On the question of radicalisation and extremism, Michael Gove stated:

“Keeping our children safe – and ensuring our schools prepare them for life in modern Britain – could not be more important – it is my central mission.

Allegations made in what has become known as the Trojan Horse letter suggested children were not being kept safe in Birmingham schools.”

Gove overlooks Ofsted’s critique of Birmingham council for not “supporting a number of schools in their efforts to keep pupils safe from the potential risks of radicalisation and extremism”. There is a fundamental difference between general student safety and safety from the “potential risks” of extremism.

Another interesting facet of this entire scandal is how we now define extremism – the term is unhelpfully broad and politically loaded. An indefinable shadow that threatens to swallow the views we disagree with yet remain legal. It may soon swallow other views as we look to define what it means to be Muslim in contemporary Britain.

Ofsted’s own definition of extremism went undefined as some schools were criticised for failing to train staff in spotting the signs of radicalisation and for ignoring the Prevent Strategy, as some school leaders and governors were unaware of its existence.

Others were criticised for failing to “adopt effective strategies that develop pupils’ awareness of the risks of extremism or radicalisation.”

Nansen Primary School was criticised on child protection grounds since its website policy omits topics such as forced marriage, female genital mutilation (FGM), homophobic bullying and the Prevent Strategy. Yet, to believe these issues are exclusively problems within Muslim communities is deeply myopic.

At Park View, Sheikh Shady al-Suleiman (who supports stoning for adulterers) was a guest speaker, but like many schools, there is no clear policy on vetting speakers, as it looks to develop pupils as individuals rather than promoting a single view.

In response, Park View Educational Trust states that extremism is a perversion from Islam and pupils are taught about its dangers. In 2012, the government-funded ‘Tapestry’ workshop spoke to Year 9 and 10 pupils. A day after Lee Rigby’s murder, a special assembly condemned the actions of Michael Adebolajo and Michael Adebowale.

The “Trojan horse” scandal may create a different sense of societal alienation if the intense scrutiny adversely affects future exam results and good educational standards. Placing five of the 21 schools in special measures may further educational disenfranchisement.

Many of the affected students are from poor ethnic minority backgrounds. At Park View, almost all pupils are non-white and eligibility for the pupil premium (those known to be eligible for free school meals, in the care of the local authority or with a parent or carer in the Armed Services) is well above the national average (72 per cent). Yet, 75 per cent of students achieved five A* to Cs at GCSE (including English and Maths) in 2013.

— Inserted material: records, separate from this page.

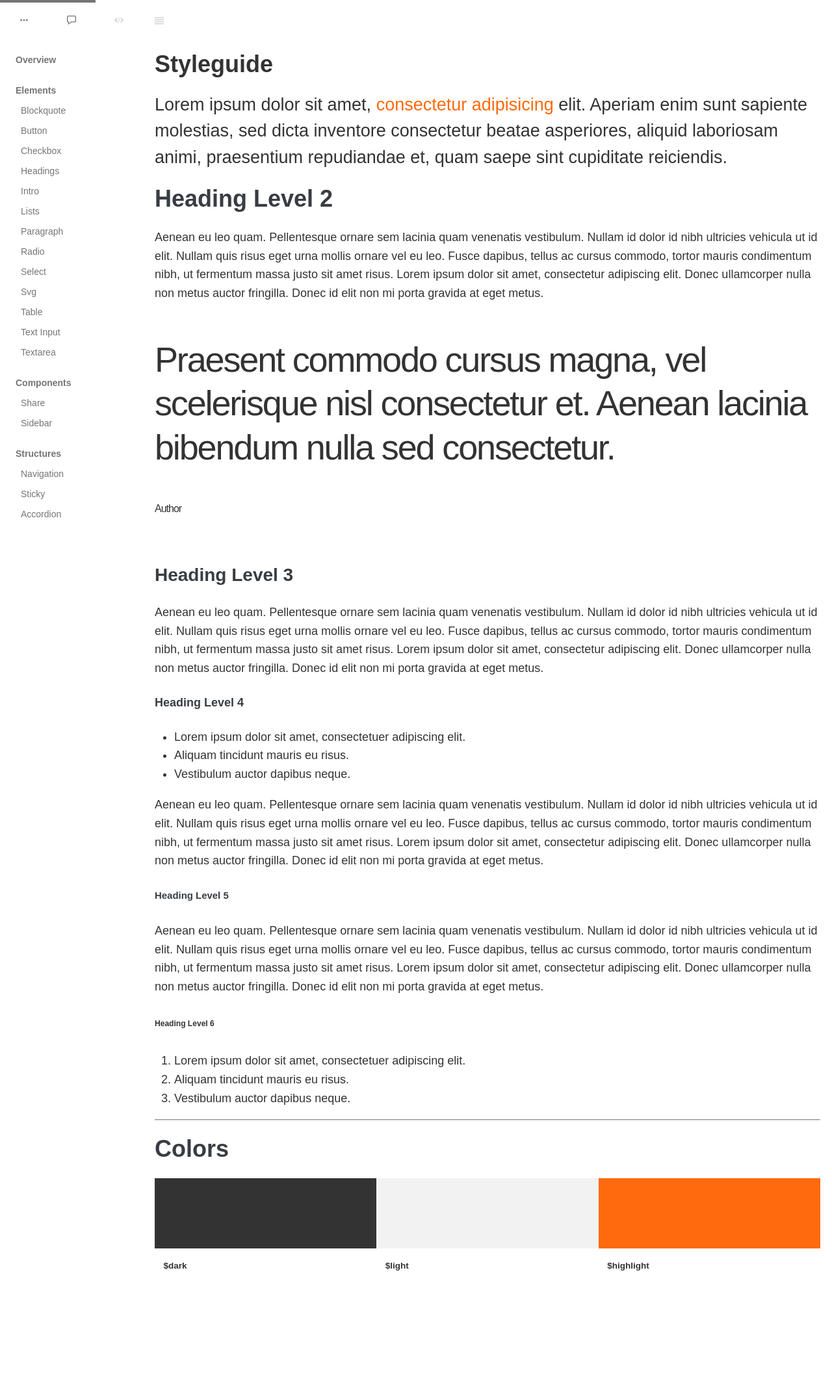
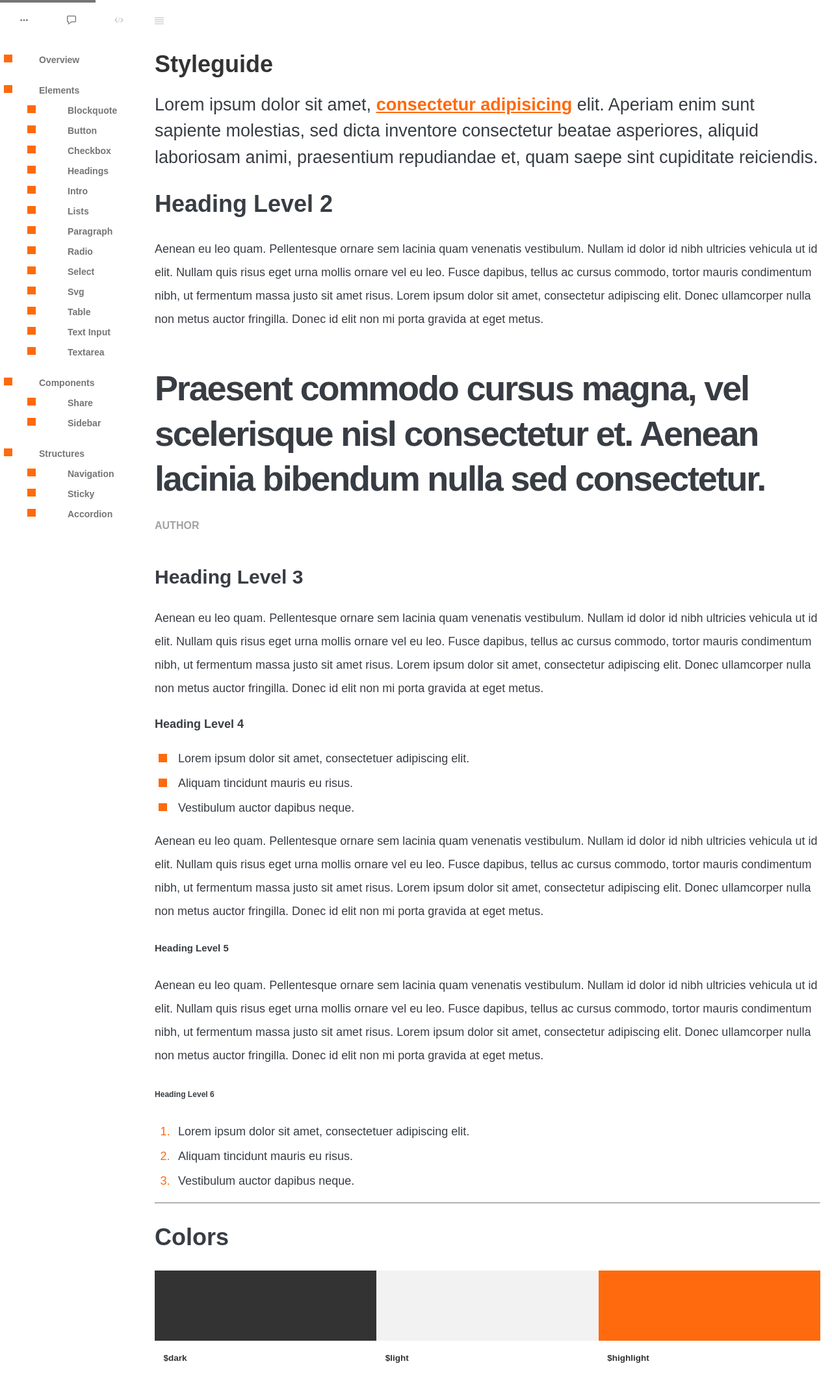
Before and after one commit to jwnardini/nkh, a PHP site: page /example/themes/custom/nkh/dist/index.html in a window 1280 px wide. Shown: the whole page at 65% size. Before the commit the page ends 1955 px from the top, so only its background shows below. Run offline with PHP 8.4, Linux system fonts and the light colour scheme; style sheets or scripts are compiled from the project's sources; some libraries are stand-ins or nearby versions; grey boxes are pictures that could not be loaded.

Commit message:
revise based on comments and build a color palettes

```diff
--- a/web/themes/custom/nkh/src/sass/_print.scss
+++ b/web/themes/custom/nkh/src/sass/_print.scss
@@ -68,8 +68,15 @@
   .sidebars,
   .breadcrumb,
   .pager,
+  .tabs,
   .feed-icons {
     visibility: hidden;
     display: none;
   }
+  .color-palettes{
+    box__*{
+      background: inherit;
+      -webkit-print-color-adjust: exact!important;
+    }
+  }
 }
--- a/web/themes/custom/nkh/src/sass/base/_breakpoints.scss
+++ b/web/themes/custom/nkh/src/sass/base/_breakpoints.scss
@@ -15,3 +15,13 @@
 $desktop: min-width $screen-desktop;
 $desktop-only: $screen-desktop $screen-max - 1;
 $lg-desktop: min-width $screen-max;
+
+$min320: min-width 320px;
+$min480: min-width 480px;
+$min540: min-width 540px;
+$min768: min-width 768px;
+$min1024: min-width 1024px;
+$min1120: min-width 1120px;
+$min1260: min-width 1260px;
+$min1360: min-width 1360px;
+$min1600: min-width 1600px;
--- a/web/themes/custom/nkh/src/sass/base/_colors.scss
+++ b/web/themes/custom/nkh/src/sass/base/_colors.scss
@@ -11,19 +11,23 @@
 
 
 // nkh colors
-$nkh-orange: #FE6A0D;
-$nkh-darkorange: #F0682F;
-$nkh-lightgrey: #94989E;
-$nkh-darkgrey: #83868B;
-$nkh-darkergrey: #383D44;
-$nkh-yellow: #88B631;
-$nkh-brightyellow: #FDC12D;
-$nkh-lightblue: #48C0E7;
+$nkh-orange: rgba(254,106,13, 1);
+$nkh-darkorange: rgba(240,104,47, 1);
+$nkh-lightergrey: rgba(163,163,163, 1);
+$nkh-lightgrey: rgba(148,152,158, 1);
+$nkh-darkgrey: rgba(131,134,139, 1);
+$nkh-darkergrey: rgba(56,61,68 ,1);
+$nkh-yellow: rgba(136,182,49, 1);
+$nkh-brightyellow: rgba(253,193,45, 1);
+$nkh-lightblue: rgba(72,192,231, 1);
+
+
 
 // global use cases
 $dark: $black;
 $light: $owhite;
 $highlight: $nkh-orange;
+$nkh-text: $nkh-darkergrey;
 
 
 // style swatches in fabricator
@@ -36,3 +40,27 @@
 .highlight {
   border-color: $highlight;
 }
+
+// generate color palettes
+$themes:(
+  orange: $nkh-orange,
+  darkorange: $nkh-darkorange,
+  lightgrey: $nkh-lightgrey,
+  darkgrey: $nkh-darkgrey,
+  darkergrey: $nkh-darkergrey,
+  yellow: $nkh-yellow,
+  brightyellow: $nkh-brightyellow,
+  lightblue: $nkh-lightblue
+);
+
+@mixin theme($name, $color) {
+  .box__nkh-#{$name} {
+      background: $color
+  }
+}
+
+// Including themes
+// By looping through the $themes map
+@each $key, $value in $themes {
+  @include theme($key, $value);
+}
--- a/web/themes/custom/nkh/src/sass/drupal/_tabs.scss
+++ b/web/themes/custom/nkh/src/sass/drupal/_tabs.scss
@@ -135,3 +135,14 @@
   @extend %tabs-secondary__tab-link;
   @extend %tabs-secondary__tab-link-is-active;
 }
+//toolbar and tabs for admin user
+
+.toolbar-tab,
+.tabs{
+  li{
+    padding-left: 0;
+    &:before{
+      display: none
+    }
+  }
+}
--- a/web/themes/custom/nkh/src/sass/elements/_typography.scss
+++ b/web/themes/custom/nkh/src/sass/elements/_typography.scss
@@ -44,7 +44,10 @@
 h5,
 h6 {
   font-family: $base-heading-font;
+  color: $nkh-text;
 }
+
+
 a {
   color: $highlight;
   text-decoration: none;
@@ -56,10 +59,11 @@
 cite {
   @include font-size(16);
   display: block;
+  text-transform: uppercase;
   font-weight: 500;
+  color: $nkh-lightergrey;
   font-style: normal;
-  letter-spacing: -0.1rem;
-
+  letter-spacing: 0;
 }
 .intro {
   font-size: 1.5em;
@@ -93,9 +97,12 @@
 #logo img {
   max-width: 160px;
 }
-main {
+p{
+  line-height: 2
+}
 p, li{
   font-weight: 400;
+  color: $nkh-text;
 }
 p, li, span{
   a{
@@ -107,84 +114,98 @@
   }
 }
 
-
-  ul{
-    margin-left: 0;
-    padding-left: 0;
+ul, ol{
+  list-style: none;
+  padding: 0;
+  margin: 0;
   li{
     padding-left: 2em;
     list-style: none;
+    margin-bottom: .5em;
+    &:before{
+      position: absolute;
+      margin-left: -3rem;
+      text-align: center;
+    }
+
+  }
+}
+ul{
+  li{
     &:before{
       width: 1.25rem;
       height: 1.25rem;
       content: " ";
-        background-size: 100% 100%;
-        //background: image goes here repeat center 80% $nkh-orange;
-        position: absolute;
-        margin-left: -3rem;
-        margin-top: .6rem;
+      background: $nkh-orange;
+      margin-top: .7rem;
     }
   }
 }
+ol{
+  counter-reset: li;
   li{
-    margin: 0 0 .5rem;
-  }
-  blockquote{
-    & *{
-      font-weight: 700;
+    counter-increment: count-me;
+    &:before {
+      content: counter(count-me) ".";
+      font-weight: 500;
+      width: 2rem;
+      color: $nkh-orange
     }
   }
 }
 
-h2, h3, h4, h5{
-  color: $nkh-darkergrey;
-}
+
 
 
 h2 {
-  font-size: 2.4rem;
-  @include breakpoint($screen-mobile) {
+  -webkit-mask: url('../../src/images/NKH_TEXTURE_144dpi.png') 0 0;
+  mask: url('../../src/images/NKH_TEXTURE_144dpi.png') 0 0;
+  -webkit-mask-size: 50%;
+  line-height: 1.2;
   font-size: 2.6rem;
-  }
-
-  @include breakpoint($lg-mobile) {
+  @include breakpoint($min540) {
     font-size: 3rem;
   }
 
-  @include breakpoint($tablet) {
+  @include breakpoint($min768) {
     font-size: 3.2rem;
   }
 
-  @include breakpoint($desktop) {
+  @include breakpoint($min1024) {
     font-size: 3.6rem;
   }
 }
 h3 {
   font-size: 2rem;
-  @include breakpoint($screen-mobile) {
+  @include breakpoint($min480) {
     font-size: 2.2rem;
   }
 
-  @include breakpoint($lg-mobile) {
+  @include breakpoint($min540) {
     font-size: 2.6rem;
   }
 
-  @include breakpoint($tablet) {
+  @include breakpoint($min768) {
     font-size: 2.8rem;
+  }
+  @include breakpoint($min1024) {
+    font-size: 3rem;
   }
 }
 
+
 blockquote{
-  font-size: 2.8rem;
-
   border: 0;
   padding: 0;
   position: relative;
   text-decoration: none;
   //-webkit-mask: image goes here
   -webkit-mask-size: 50%;
-  line-height: 1.25em;
   letter-spacing: -0.04em;
+  *{
+    line-height: 1.29;
+    font-weight: 700;
+  }
   p {
     margin: 0.5em 0;
   }
@@ -198,18 +219,11 @@
     background: -webkit-linear-gradient($white 60%, $nkh-orange 40%);
     background: -ms-linear-gradient($white 60%, $nkh-orange 40%);
   }
-  @include breakpoint($screen-mobile) {
   font-size: 3rem;
-  }
-
-  @include breakpoint($lg-mobile) {
-    font-size: 3rem;
-  }
-
-  @include breakpoint($tablet) {
+  @include breakpoint($min768) {
     font-size: 4.4rem;
   }
-  @include breakpoint($desktop) {
+  @include breakpoint($min1024) {
     font-size: 5.4rem;
   }
 }
--- a/web/themes/custom/nkh/src/sass/layouts/regions/_footer.scss
+++ b/web/themes/custom/nkh/src/sass/layouts/regions/_footer.scss
@@ -1,3 +1,8 @@
 #footer {
-
+  li{
+    padding-left: 0;
+    &:before{
+      display: none
+    }
+  }
 }
--- a/web/themes/custom/nkh/src/sass/layouts/regions/_header.scss
+++ b/web/themes/custom/nkh/src/sass/layouts/regions/_header.scss
@@ -1,3 +1,8 @@
 #header {
-
+  li{
+    padding-left: 0;
+    &:before{
+      display: none
+    }
+  }
 }
--- a/web/themes/custom/nkh/src/sass/structures/_block.scss
+++ b/web/themes/custom/nkh/src/sass/structures/_block.scss
@@ -13,63 +13,34 @@
     opacity: 0;
   }
 }
-.color-plates{
+.color-palettes{
   div{
-  	width: 200px;
+  	width: 300px;
   	height: 100px;
   	padding: 10px;
   	font-size: 1.4rem;
   	vertical-align: top;
   	color: $white;
   	display: inline-block;
+    margin-left: 10px;
   	margin-bottom: 10px;
   	&+& {
   	  margin-left: 10px;
   	}
   }
 }
-.color-box{
-  &__nkh-orange{
-    background: $nkh-orange;
-  }
-  &__nkh-darkorange{
-    background: $nkh-darkorange;
-  }
-  &__nkh-lightgrey{
-    background: $nkh-lightgrey;
-  }
-  &__nkh-darkgrey{
-    background: $nkh-darkgrey;
-  }
-  &__nkh-darkergrey{
-    background: $nkh-darkergrey;
-  }
-  &__nkh-yellow{
-    background: $nkh-yellow;
-  }
-  &__nkh-brightyellow{
-    background: $nkh-brightyellow;
-  }
-  &__nkh-lightblue{
-    background: $nkh-lightblue;
-  }
- }
- .teaser-text{
+
+.teaser-text{
   p{
     font-weight: 400;
     color: $nkh-lightgrey;
-    font-size: 2.4rem;
+    font-size: 3rem;
     line-height: 1.33;
-    @include breakpoint($screen-mobile) {
-      font-size: 3rem;
-    }
-
-    @include breakpoint($tablet) {
+    @include breakpoint($min768) {
       font-size: 3.2rem;
     }
-
-    @include breakpoint($desktop) {
+    @include breakpoint($min1024) {
       font-size: 3.6rem;
     }
   }
- }
+}
```
Also changed, not shown: web/themes/custom/nkh/dist/css/styles.css, web/themes/custom/nkh/src/sass/base/_mixins.scss (line endings or trailing spaces). Lines whose indentation alone changed are shown as unchanged.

At Golden Hillock, the biggest minority groups are from Pakistani and Bangladeshi communities, a very high proportion are eligible for the pupil premium, but just over 50 per cent achieved five A* to Cs at GCSE (including English and Maths) in 2013.

Whilst Nansen Primary School has a majority of pupils from Somali and Pakistani backgrounds, their eligibility for the pupil premium is also well above the national average, many need help just to get free school meals.

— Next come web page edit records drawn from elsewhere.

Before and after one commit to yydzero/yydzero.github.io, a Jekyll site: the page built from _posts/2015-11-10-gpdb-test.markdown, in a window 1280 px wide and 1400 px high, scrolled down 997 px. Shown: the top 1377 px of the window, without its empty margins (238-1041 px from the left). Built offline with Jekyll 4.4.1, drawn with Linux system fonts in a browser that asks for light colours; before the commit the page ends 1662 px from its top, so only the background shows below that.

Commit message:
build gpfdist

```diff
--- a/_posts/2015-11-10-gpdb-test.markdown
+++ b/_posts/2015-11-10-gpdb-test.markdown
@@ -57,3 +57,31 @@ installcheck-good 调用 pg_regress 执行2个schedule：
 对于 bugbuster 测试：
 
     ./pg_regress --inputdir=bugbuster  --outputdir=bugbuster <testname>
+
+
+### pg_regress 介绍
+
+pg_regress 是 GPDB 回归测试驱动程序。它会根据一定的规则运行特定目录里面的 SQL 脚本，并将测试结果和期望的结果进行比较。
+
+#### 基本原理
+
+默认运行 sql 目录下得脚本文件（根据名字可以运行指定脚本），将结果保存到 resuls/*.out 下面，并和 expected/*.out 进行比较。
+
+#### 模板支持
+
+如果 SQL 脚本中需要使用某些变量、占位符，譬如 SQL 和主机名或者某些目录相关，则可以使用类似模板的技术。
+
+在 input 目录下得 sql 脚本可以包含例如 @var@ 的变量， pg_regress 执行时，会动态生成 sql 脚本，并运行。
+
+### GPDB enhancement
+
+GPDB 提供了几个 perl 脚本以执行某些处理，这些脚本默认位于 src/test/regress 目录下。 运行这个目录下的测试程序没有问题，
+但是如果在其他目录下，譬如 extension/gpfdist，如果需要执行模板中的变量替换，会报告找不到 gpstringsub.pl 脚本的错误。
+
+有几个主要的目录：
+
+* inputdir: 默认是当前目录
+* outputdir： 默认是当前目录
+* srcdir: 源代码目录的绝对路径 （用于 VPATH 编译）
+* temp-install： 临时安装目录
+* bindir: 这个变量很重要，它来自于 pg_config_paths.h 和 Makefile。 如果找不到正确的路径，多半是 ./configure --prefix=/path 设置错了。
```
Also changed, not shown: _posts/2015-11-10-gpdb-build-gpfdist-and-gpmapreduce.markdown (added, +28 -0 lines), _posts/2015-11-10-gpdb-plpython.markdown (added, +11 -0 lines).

The pattern remains the same at Oldknow Academy where nearly all pupils are from various ethnic minority groups. Eligibility for the pupil premium is twice the national average.

Saltley School also has a higher proportion of ethnic minority pupils and eligibility for free school meals is disproportionately above the national average. Sweeping condemnation might also condemn these vulnerable students.

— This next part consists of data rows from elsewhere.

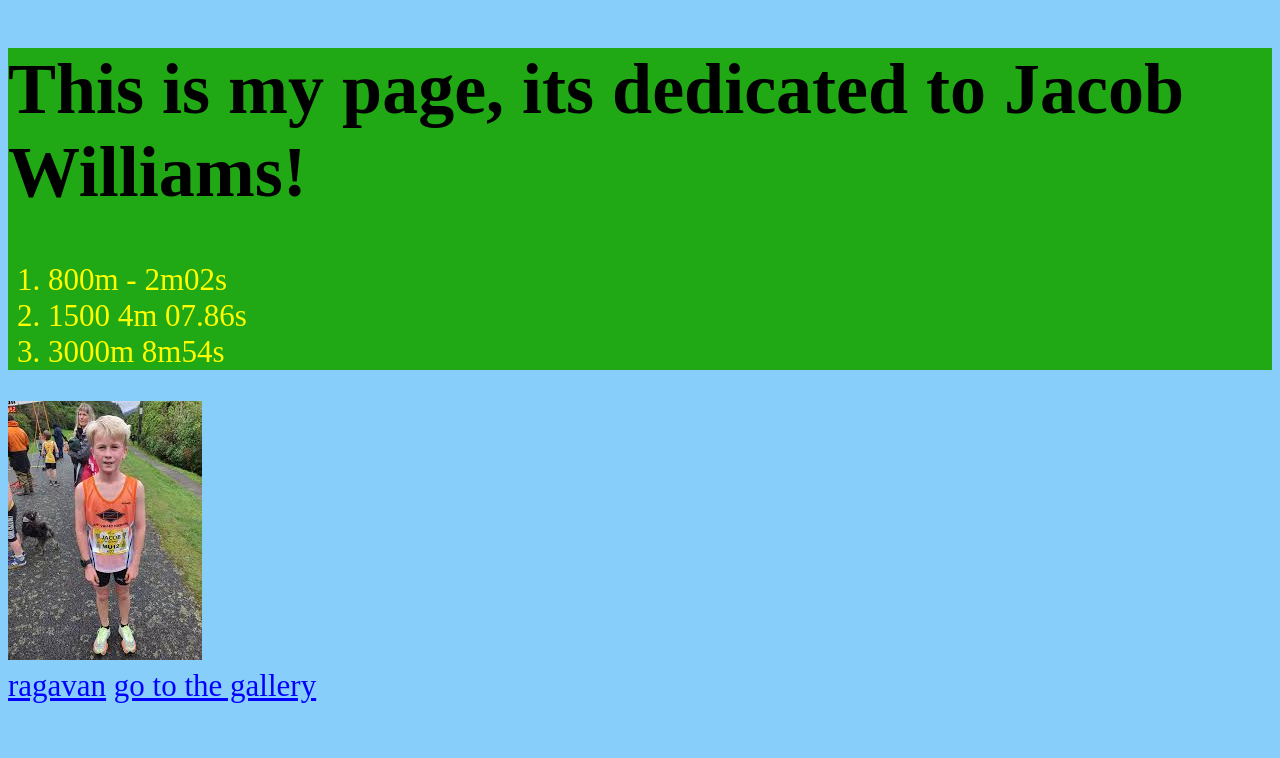
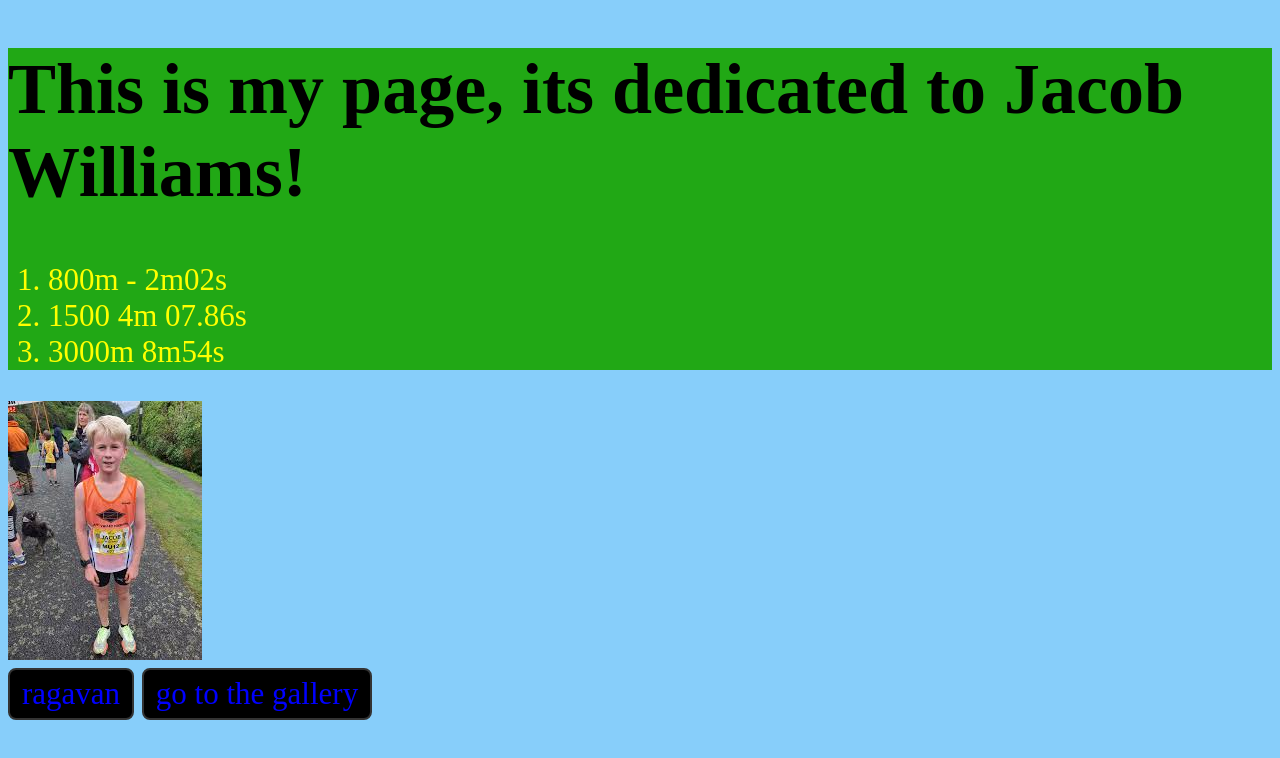
Before and after one commit to HVHS-TECH/web-skills-lukys1234, a plain HTML site: page index.html in a window 1280 px wide. Drawn offline with Linux system fonts and the light colour scheme.

Commit message:
css changes

```diff
--- a/style.css
+++ b/style.css
@@ -19,6 +19,14 @@ html body {
   a {
     font-size: size 10px;
      color: blue;
+
+     display:inline-block;
+     background-color: black;
+
+     border-radius: 8px;
+     border:2px solid #333;
+     padding:6px 12px;
+     text-decoration: none;
   }
 
   body {
```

Michael Gove defines improvement along indefinable nationalistic virtues, which may only serve to divide along the simplistic binary of ‘us’ and ‘them,’ as the flip side of nationalism is always racism.

If skin colour and religious visibility made them targets for bigotry already, the very school uniforms they wear may create a new hostility, and that should worry us all.